_What you have to do_
Retype only the lines at the head of the records, first through the one with "diff --git a/src/three/Disc.tsx", exactly as written.

_Supplied data_
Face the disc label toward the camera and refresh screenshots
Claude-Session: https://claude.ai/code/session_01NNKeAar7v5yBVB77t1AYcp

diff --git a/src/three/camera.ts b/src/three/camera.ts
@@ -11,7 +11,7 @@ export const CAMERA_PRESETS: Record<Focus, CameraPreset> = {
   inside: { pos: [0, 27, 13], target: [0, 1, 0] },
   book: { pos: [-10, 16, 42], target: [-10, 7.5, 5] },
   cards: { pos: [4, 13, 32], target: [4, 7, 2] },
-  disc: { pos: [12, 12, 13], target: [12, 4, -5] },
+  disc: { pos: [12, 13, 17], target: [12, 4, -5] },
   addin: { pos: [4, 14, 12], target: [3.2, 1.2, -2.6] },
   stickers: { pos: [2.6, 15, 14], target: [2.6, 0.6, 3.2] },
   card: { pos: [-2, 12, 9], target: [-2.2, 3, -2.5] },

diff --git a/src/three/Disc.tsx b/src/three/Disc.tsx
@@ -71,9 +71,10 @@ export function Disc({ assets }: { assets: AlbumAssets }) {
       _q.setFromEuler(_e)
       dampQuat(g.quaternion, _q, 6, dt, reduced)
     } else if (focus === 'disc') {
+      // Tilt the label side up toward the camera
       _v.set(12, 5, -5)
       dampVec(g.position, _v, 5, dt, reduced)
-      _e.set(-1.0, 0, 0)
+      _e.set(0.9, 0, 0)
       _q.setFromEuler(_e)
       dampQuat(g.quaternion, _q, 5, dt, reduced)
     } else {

_Exercise answer_
Face the disc label toward the camera and refresh screenshots
Claude-Session: https://claude.ai/code/session_01NNKeAar7v5yBVB77t1AYcp

diff --git a/src/three/camera.ts b/src/three/camera.ts
@@ -11,7 +11,7 @@ export const CAMERA_PRESETS: Record<Focus, CameraPreset> = {
   inside: { pos: [0, 27, 13], target: [0, 1, 0] },
   book: { pos: [-10, 16, 42], target: [-10, 7.5, 5] },
   cards: { pos: [4, 13, 32], target: [4, 7, 2] },
-  disc: { pos: [12, 12, 13], target: [12, 4, -5] },
+  disc: { pos: [12, 13, 17], target: [12, 4, -5] },
   addin: { pos: [4, 14, 12], target: [3.2, 1.2, -2.6] },
   stickers: { pos: [2.6, 15, 14], target: [2.6, 0.6, 3.2] },
   card: { pos: [-2, 12, 9], target: [-2.2, 3, -2.5] },

diff --git a/src/three/Disc.tsx b/src/three/Disc.tsx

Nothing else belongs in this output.